In the show, which goes to air during NAIDOC Week, Uncle Moogy watches the drone take to the air and says: “It made me feel like Uncle David’s dream is coming true. It made me feel like my blood was rushing through my veins and feeling his spirit here.”
“I grew up knowing him. Watching this makes me feel like his dreams are coming to life. And he knows it because his spirit is here with us.”
As well as Dr Brown, PhD candidate Ahmed Mahgoub features in the program modelling the aerodynamic profile of a boomerang in flight.
The students involved in the build project were Clementine Hobill Cole, Akash Lakshman, Conrad Petrovic, Sophia Nicole Pablo, Natalie Chen, Nicole Harrington and Isabella Zdravkovic, aided by student leads Benjamin Tynan and Jasit Ghataure.
Both Nicole and Isabella have First Nations heritage and Isabella said: “This project tested my perseverance and encouraged me to come up with creative ideas to solve the problems we had.
“I also got to learn so much about how important the shape of the boomerang is and how it helps with the aerodynamics. It makes me proud as an Indigenous woman to work with this project.”
Dr Brown was also delighted to be able to play her part in helping the boomerang-powered drone to fly and bring such old knowledge right into the 21st century.
“To be honest, I think it was one of the most rewarding things I have done in my time at UNSW,” she says.
“We made it fly and it obviously meant so much to Uncle Moogy.
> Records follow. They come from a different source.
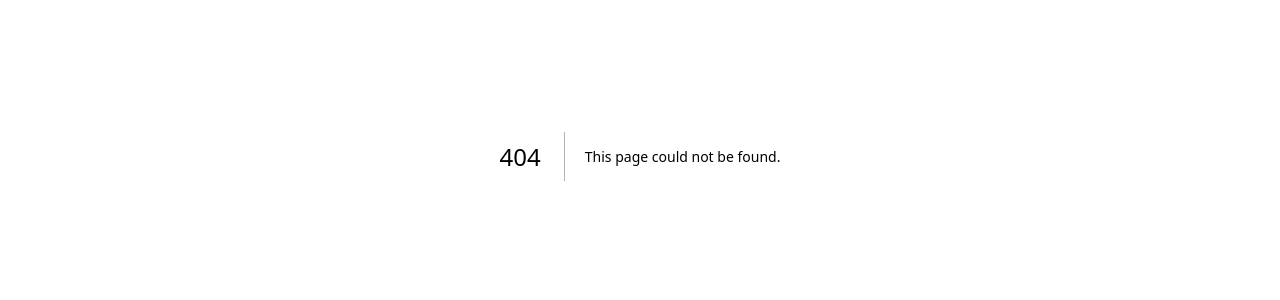
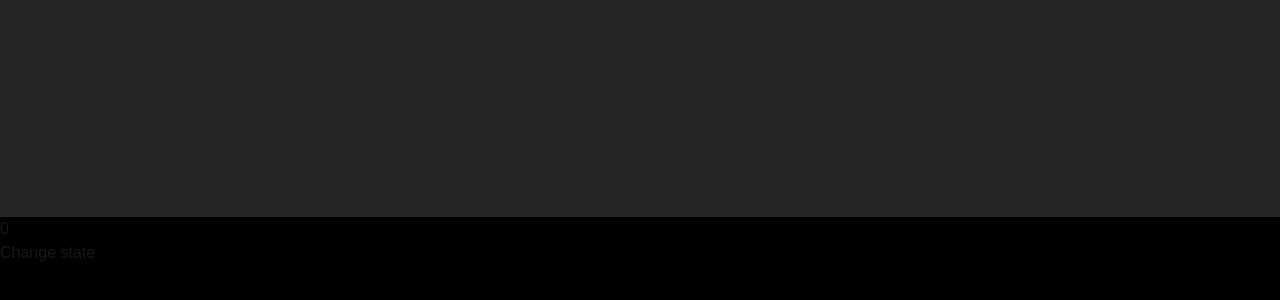
Before and after one commit to MarceloRobert/personal-website, a Next.js app: page /portfolio in a window 1280 px wide. Before the commit this address had no page. Shown: the part 244-544 px from the top of the page. Built offline with nearby package versions, Linux system fonts and the light colour scheme.

Commit message:
feat: add initial square grid reaction

```diff
--- /dev/null
+++ b/src/app/portfolio/page.tsx
@@ -0,0 +1,25 @@
+'use client';
+
+import {useState } from "react";
+
+export default function Portfolio() {
+    const squares = Array.from({ length: 900 });
+    const [state, setState] = useState(0);
+
+    console.log("Rendering");
+
+    return (
+        <main className="min-h-screen bg-black">
+            <div className="grid grid-cols-50">
+                {squares.map((_, index) => (
+                    <div
+                        key={index}
+                        className="aspect-square bg-neutral-800 transition-colors duration-1000 hover:bg-white hover:duration-0"
+                    />
+                ))}
+            </div>
+            <div>{state}</div>
+            <button onClick={() => setState((prev) => prev + 1)}>Change state</button>
+        </main>
+    )
+}
```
He spent a whole day filming with us and was so generous in telling us his stories about the land from where David Unaipon came.
“The students worked really hard and Uncle Moogy’s stories made it so real. And, of course, that’s how a lot of Indigenous knowledge is passed on – through storytelling.
“So hearing the stories he shared was such a rewarding thing for myself and all the students. And then to see his joy when the drone was flying was an absolutely amazing experience.”